The videos have since been deleted, but a group representing the Irish Travelling community has demanded an apology from the 31-year-old.
In the video, Kennedy was asked to explain common Irish slang, in which he used the word “knackered”, an expression used to express tiredness. He caveated that the shortened word was a “bad” term.
“If you call somebody a knacker that’s really bad, really bad, because the knacker is – to the best of my knowledge – is like a horse in the yard that is like dying,” he said.
“But it’s like a classic thing… like if you were sitting at a table and someone took your food, you’d be like: ‘Ah, ya knacker’.”
Dermot Kennedy using “K word” as a demonstration of ‘Irish Slang’ makes me feel so angry and nauseous.
Totally unacceptable ? @DermotKennedy reflect a bit on how this might make Travellers who have this term flung at them everyday might feel to hear you saying this
— Dr John Gilmore (@GilmoreJNurse) June 17, 2023
A knacker is described as “a person whose business is the disposal of dead or unwanted animals, especially those whose flesh is not fit for human consumption”, but has been used as a slur towards member of the travelling community.
The director of the Irish Traveller Movement (ITM) called for an apology from the singer.
“[The ‘K word’] has been used in hate speech towards the Traveller community to degrade and humiliate,” said Bernard Joyce.
“It’s completely unacceptable and gives offence to our community. Dermot Kennedy should give an apology recognising the hurt and pain this word has inflicted on our community with immediate effect.”
Human rights activist Rose Marie Maughan added:
“Irish society has grown so much in terms of not using racist terms due to the impact they have on marginalised communities, yet the ‘K term’ is used daily regardless how many times Irish Travellers express our pain.

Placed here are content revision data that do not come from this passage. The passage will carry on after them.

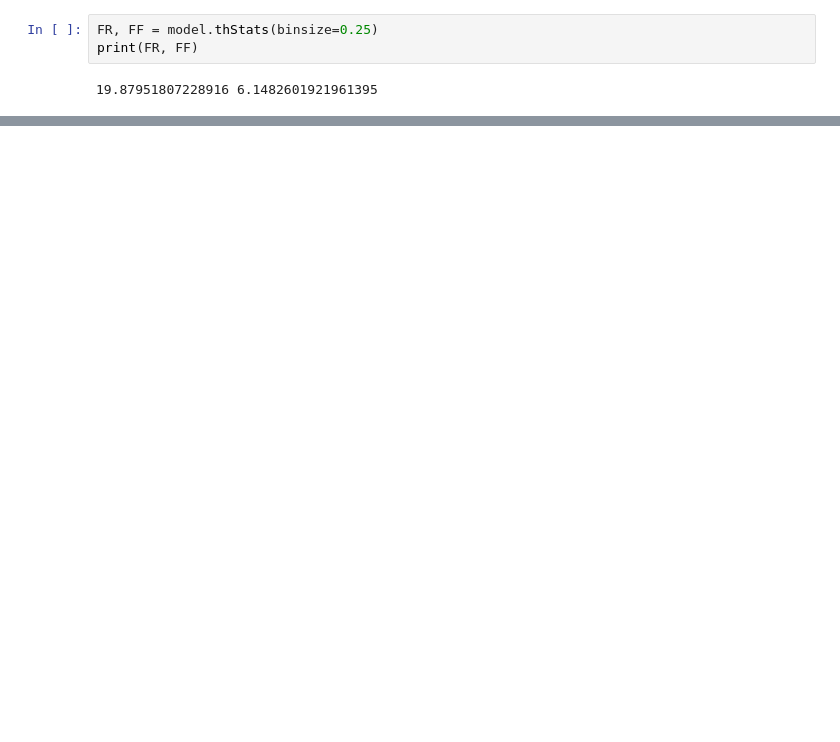
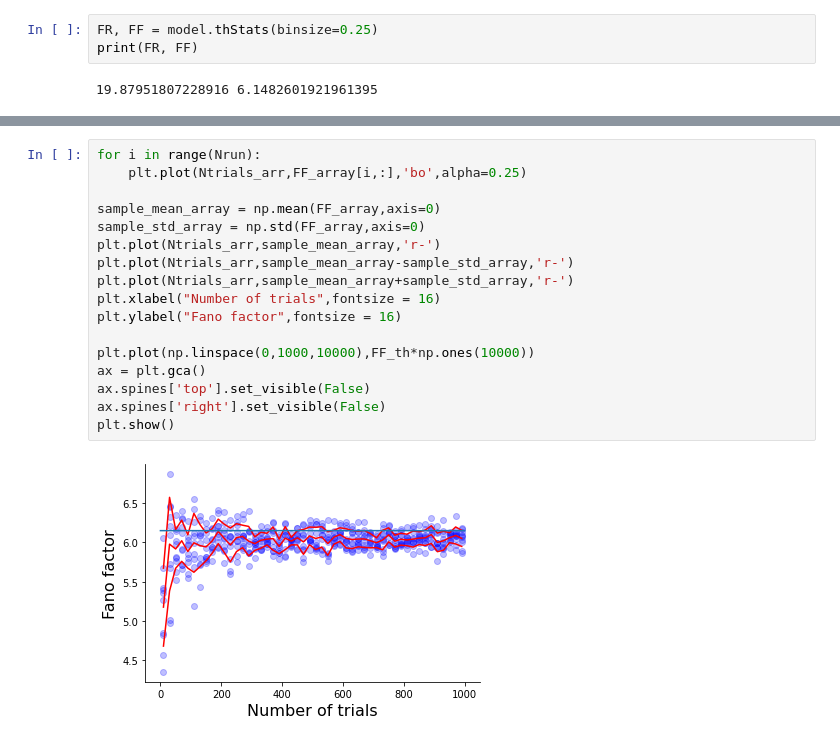
Before and after one commit to damingli09/WorkingMemory_FF, a Jupyter notebook: Telegraph/Doubly Stochastic Simulation.ipynb, the cells around one changed output, grey strips where cells are left out. Drawn from its saved outputs; the diff is of its cells as text; blank space fills up the shorter version.

```diff
--- a/Telegraph/Doubly Stochastic Simulation.ipynb
+++ b/Telegraph/Doubly Stochastic Simulation.ipynb
@@ -38,0 +83,19 @@ print(FR.mean(), FF.mean())
+# %%
+for i in range(Nrun):
+    plt.plot(Ntrials_arr,FF_array[i,:],'bo',alpha=0.25)
+
+sample_mean_array = np.mean(FF_array,axis=0)
+sample_std_array = np.std(FF_array,axis=0)
+plt.plot(Ntrials_arr,sample_mean_array,'r-')
+plt.plot(Ntrials_arr,sample_mean_array-sample_std_array,'r-')
+plt.plot(Ntrials_arr,sample_mean_array+sample_std_array,'r-')
+plt.xlabel("Number of trials",fontsize = 16)
+plt.ylabel("Fano factor",fontsize = 16)
+
+plt.plot(np.linspace(0,1000,10000),FF_th*np.ones(10000))
+ax = plt.gca()
+ax.spines['top'].set_visible(False)
+ax.spines['right'].set_visible(False)
+plt.show()
+# %% [output]
+[figure, added]
```
Also changed, not shown: parts of 10 cells of this notebook, 3 other files.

“He must now do the right thing and apologise to us, and in the future use his platform as an ally to us – calling for the end of the last accepted racism in Ireland.”